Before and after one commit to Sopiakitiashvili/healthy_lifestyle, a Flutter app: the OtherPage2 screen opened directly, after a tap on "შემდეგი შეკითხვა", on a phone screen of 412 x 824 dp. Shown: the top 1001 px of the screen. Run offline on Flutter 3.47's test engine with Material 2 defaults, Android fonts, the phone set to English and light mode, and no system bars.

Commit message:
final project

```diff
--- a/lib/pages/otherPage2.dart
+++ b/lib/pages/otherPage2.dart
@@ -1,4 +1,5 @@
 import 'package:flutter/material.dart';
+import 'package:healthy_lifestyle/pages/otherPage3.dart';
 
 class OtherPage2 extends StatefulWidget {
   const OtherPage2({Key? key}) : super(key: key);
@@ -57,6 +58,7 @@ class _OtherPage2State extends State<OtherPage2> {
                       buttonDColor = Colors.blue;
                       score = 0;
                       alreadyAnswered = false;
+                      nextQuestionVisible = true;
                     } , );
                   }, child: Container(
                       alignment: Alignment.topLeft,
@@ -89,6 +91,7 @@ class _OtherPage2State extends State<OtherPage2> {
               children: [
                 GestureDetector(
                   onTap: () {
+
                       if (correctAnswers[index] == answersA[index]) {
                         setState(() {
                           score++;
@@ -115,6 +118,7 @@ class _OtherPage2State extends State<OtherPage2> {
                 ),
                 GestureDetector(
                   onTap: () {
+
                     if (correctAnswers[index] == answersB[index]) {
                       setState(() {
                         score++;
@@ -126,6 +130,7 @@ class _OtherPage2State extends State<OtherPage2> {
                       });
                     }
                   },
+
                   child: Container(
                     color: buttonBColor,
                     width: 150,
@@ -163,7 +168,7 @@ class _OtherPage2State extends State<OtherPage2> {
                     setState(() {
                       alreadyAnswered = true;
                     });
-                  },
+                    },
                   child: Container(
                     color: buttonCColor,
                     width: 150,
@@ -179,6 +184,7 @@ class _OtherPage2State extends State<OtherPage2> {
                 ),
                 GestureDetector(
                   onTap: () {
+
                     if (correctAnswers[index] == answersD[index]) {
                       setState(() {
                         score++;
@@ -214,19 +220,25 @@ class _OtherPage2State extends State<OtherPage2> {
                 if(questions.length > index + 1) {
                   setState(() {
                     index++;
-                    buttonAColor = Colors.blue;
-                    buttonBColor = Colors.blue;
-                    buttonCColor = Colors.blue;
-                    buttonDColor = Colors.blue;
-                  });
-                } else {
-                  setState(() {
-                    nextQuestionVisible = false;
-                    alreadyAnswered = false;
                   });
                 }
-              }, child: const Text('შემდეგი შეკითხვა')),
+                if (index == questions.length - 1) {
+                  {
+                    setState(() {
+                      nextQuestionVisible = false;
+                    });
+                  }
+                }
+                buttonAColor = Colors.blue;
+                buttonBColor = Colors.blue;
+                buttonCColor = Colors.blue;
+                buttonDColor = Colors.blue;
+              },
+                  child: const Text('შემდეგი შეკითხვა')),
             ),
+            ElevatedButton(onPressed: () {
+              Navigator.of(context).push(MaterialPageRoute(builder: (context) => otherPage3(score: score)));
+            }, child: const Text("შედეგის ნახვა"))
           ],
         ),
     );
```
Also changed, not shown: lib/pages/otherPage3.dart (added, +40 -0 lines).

[What is required]:
Write the entries out again exactly.

[Solution for this exercise]:
Before and after one commit to Sopiakitiashvili/healthy_lifestyle, a Flutter app: the OtherPage2 screen opened directly, after a tap on "შემდეგი შეკითხვა", on a phone screen of 412 x 824 dp. Shown: the top 1001 px of the screen. Run offline on Flutter 3.47's test engine with Material 2 defaults, Android fonts, the phone set to English and light mode, and no system bars.

Commit message:
final project

```diff
--- a/lib/pages/otherPage2.dart
+++ b/lib/pages/otherPage2.dart
@@ -1,4 +1,5 @@
 import 'package:flutter/material.dart';
+import 'package:healthy_lifestyle/pages/otherPage3.dart';
 
 class OtherPage2 extends StatefulWidget {
   const OtherPage2({Key? key}) : super(key: key);
@@ -57,6 +58,7 @@ class _OtherPage2State extends State<OtherPage2> {
                       buttonDColor = Colors.blue;
                       score = 0;
                       alreadyAnswered = false;
+                      nextQuestionVisible = true;
                     } , );
                   }, child: Container(
                       alignment: Alignment.topLeft,
@@ -89,6 +91,7 @@ class _OtherPage2State extends State<OtherPage2> {
               children: [
                 GestureDetector(
                   onTap: () {
+
                       if (correctAnswers[index] == answersA[index]) {
                         setState(() {
                           score++;
@@ -115,6 +118,7 @@ class _OtherPage2State extends State<OtherPage2> {
                 ),
                 GestureDetector(
                   onTap: () {
+
                     if (correctAnswers[index] == answersB[index]) {
                       setState(() {
                         score++;
@@ -126,6 +130,7 @@ class _OtherPage2State extends State<OtherPage2> {
                       });
                     }
                   },
+
                   child: Container(
                     color: buttonBColor,
                     width: 150,
@@ -163,7 +168,7 @@ class _OtherPage2State extends State<OtherPage2> {
                     setState(() {
                       alreadyAnswered = true;
                     });
-                  },
+                    },
                   child: Container(
                     color: buttonCColor,
                     width: 150,
@@ -179,6 +184,7 @@ class _OtherPage2State extends State<OtherPage2> {
                 ),
                 GestureDetector(
                   onTap: () {
+
                     if (correctAnswers[index] == answersD[index]) {
                       setState(() {
                         score++;
@@ -214,19 +220,25 @@ class _OtherPage2State extends State<OtherPage2> {
                 if(questions.length > index + 1) {
                   setState(() {
                     index++;
-                    buttonAColor = Colors.blue;
-                    buttonBColor = Colors.blue;
-                    buttonCColor = Colors.blue;
-                    buttonDColor = Colors.blue;
-                  });
-                } else {
-                  setState(() {
-                    nextQuestionVisible = false;
-                    alreadyAnswered = false;
                   });
                 }
-              }, child: const Text('შემდეგი შეკითხვა')),
+                if (index == questions.length - 1) {
+                  {
+                    setState(() {
+                      nextQuestionVisible = false;
+                    });
+                  }
+                }
+                buttonAColor = Colors.blue;
+                buttonBColor = Colors.blue;
+                buttonCColor = Colors.blue;
+                buttonDColor = Colors.blue;
+              },
+                  child: const Text('შემდეგი შეკითხვა')),
             ),
+            ElevatedButton(onPressed: () {
+              Navigator.of(context).push(MaterialPageRoute(builder: (context) => otherPage3(score: score)));
+            }, child: const Text("შედეგის ნახვა"))
           ],
         ),
     );
```
Also changed, not shown: lib/pages/otherPage3.dart (added, +40 -0 lines).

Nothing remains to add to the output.